### What is needed
Would you reproduce all of the entries below, character for character?

*** Records to use

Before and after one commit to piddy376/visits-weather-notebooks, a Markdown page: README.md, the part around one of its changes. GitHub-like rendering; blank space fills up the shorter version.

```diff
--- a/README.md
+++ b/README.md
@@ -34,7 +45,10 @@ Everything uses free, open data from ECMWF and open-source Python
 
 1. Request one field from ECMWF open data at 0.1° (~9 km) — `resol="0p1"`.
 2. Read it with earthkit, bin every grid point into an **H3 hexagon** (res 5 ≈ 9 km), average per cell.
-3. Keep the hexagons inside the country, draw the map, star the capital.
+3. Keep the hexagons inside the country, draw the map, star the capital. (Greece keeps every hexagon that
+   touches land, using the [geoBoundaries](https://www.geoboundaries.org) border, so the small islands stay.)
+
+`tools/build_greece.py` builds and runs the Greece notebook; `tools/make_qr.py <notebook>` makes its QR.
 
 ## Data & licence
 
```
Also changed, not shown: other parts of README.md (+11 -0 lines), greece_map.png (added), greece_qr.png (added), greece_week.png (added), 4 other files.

******

### Response
Before and after one commit to piddy376/visits-weather-notebooks, a Markdown page: README.md, the part around one of its changes. GitHub-like rendering; blank space fills up the shorter version.

```diff
--- a/README.md
+++ b/README.md
@@ -34,7 +45,10 @@ Everything uses free, open data from ECMWF and open-source Python
 
 1. Request one field from ECMWF open data at 0.1° (~9 km) — `resol="0p1"`.
 2. Read it with earthkit, bin every grid point into an **H3 hexagon** (res 5 ≈ 9 km), average per cell.
-3. Keep the hexagons inside the country, draw the map, star the capital.
+3. Keep the hexagons inside the country, draw the map, star the capital. (Greece keeps every hexagon that
+   touches land, using the [geoBoundaries](https://www.geoboundaries.org) border, so the small islands stay.)
+
+`tools/build_greece.py` builds and runs the Greece notebook; `tools/make_qr.py <notebook>` makes its QR.
 
 ## Data & licence
 
```
Also changed, not shown: other parts of README.md (+11 -0 lines), greece_map.png (added), greece_qr.png (added), greece_week.png (added), 4 other files.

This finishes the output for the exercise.